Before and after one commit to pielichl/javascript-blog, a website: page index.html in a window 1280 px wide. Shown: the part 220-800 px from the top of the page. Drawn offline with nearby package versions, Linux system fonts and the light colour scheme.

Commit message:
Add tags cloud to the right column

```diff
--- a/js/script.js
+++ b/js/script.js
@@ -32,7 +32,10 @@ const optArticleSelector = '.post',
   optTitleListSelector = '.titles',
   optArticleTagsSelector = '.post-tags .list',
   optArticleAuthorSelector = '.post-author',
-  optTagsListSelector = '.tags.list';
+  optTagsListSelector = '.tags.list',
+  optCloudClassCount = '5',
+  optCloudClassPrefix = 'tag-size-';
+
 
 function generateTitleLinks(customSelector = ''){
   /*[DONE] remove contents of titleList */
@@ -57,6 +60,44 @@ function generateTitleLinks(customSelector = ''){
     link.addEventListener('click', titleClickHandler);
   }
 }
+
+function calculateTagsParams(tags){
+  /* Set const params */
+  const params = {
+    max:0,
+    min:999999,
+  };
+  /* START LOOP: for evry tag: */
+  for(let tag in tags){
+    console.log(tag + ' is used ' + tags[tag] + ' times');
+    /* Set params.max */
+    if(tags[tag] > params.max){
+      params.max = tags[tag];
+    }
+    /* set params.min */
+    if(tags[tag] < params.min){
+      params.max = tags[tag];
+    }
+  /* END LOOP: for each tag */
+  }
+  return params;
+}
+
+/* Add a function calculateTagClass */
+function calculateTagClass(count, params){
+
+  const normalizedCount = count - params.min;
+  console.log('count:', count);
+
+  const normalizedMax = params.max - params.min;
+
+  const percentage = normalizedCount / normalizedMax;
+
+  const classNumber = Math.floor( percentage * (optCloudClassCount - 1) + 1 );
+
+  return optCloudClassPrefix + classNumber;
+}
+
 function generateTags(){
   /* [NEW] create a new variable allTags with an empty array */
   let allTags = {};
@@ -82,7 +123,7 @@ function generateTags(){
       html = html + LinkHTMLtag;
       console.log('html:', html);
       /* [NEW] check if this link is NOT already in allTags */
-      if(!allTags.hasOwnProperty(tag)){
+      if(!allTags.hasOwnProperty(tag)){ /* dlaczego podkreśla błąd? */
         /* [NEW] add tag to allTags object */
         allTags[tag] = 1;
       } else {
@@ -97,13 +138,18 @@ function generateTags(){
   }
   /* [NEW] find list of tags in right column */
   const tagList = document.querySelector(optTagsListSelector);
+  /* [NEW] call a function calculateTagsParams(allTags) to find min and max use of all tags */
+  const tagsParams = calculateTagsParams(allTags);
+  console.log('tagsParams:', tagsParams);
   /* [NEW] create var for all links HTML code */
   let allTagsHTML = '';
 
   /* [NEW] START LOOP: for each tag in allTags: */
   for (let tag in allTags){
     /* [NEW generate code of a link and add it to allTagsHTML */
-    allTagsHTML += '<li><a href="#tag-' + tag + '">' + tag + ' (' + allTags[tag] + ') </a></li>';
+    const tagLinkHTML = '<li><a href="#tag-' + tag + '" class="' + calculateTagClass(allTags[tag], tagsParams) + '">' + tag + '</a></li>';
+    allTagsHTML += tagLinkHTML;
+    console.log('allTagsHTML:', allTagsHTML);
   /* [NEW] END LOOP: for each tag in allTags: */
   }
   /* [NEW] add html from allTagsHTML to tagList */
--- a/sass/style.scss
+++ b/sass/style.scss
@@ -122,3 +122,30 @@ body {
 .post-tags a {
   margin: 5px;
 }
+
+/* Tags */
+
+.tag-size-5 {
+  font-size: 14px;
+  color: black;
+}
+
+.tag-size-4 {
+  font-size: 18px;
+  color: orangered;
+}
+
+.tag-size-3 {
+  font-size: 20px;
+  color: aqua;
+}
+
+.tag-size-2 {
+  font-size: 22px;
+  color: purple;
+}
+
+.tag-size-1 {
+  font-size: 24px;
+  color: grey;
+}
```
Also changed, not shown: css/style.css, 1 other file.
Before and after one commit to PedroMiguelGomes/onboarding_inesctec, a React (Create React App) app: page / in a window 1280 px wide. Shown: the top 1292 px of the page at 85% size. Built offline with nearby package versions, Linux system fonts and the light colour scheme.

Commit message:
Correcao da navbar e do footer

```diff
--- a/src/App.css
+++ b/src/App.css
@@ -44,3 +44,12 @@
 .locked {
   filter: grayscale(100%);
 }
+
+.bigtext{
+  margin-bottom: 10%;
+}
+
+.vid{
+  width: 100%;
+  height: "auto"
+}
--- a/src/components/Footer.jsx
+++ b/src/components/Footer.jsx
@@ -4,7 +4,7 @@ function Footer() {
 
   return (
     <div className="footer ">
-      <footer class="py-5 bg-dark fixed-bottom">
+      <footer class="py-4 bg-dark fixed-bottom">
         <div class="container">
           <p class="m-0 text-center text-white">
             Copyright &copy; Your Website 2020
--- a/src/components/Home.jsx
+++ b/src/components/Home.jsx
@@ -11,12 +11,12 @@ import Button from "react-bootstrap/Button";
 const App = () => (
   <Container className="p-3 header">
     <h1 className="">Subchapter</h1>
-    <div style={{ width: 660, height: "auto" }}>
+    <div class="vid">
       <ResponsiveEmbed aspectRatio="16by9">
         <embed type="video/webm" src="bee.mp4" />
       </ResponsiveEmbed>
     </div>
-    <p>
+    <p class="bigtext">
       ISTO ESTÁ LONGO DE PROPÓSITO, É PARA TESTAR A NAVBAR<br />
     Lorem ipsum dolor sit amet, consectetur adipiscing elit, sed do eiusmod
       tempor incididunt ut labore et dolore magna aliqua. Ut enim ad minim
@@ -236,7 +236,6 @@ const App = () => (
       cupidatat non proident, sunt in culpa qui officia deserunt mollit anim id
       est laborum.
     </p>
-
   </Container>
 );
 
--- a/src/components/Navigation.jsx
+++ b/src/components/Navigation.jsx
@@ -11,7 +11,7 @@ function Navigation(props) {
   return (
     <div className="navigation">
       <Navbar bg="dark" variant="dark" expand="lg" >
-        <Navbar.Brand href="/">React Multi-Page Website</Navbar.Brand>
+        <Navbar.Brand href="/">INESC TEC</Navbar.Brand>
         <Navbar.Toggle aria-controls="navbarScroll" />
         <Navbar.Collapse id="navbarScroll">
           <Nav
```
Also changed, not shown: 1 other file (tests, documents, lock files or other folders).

-- -- --

Work to be completed ▸ Look through the entries above. Extract each line with the word "wide".

Exercise output ▸
Before and after one commit to pielichl/javascript-blog, a website: page index.html in a window 1280 px wide. Shown: the part 220-800 px from the top of the page. Drawn offline with nearby package versions, Linux system fonts and the light colour scheme.
Before and after one commit to PedroMiguelGomes/onboarding_inesctec, a React (Create React App) app: page / in a window 1280 px wide. Shown: the top 1292 px of the page at 85% size. Built offline with nearby package versions, Linux system fonts and the light colour scheme.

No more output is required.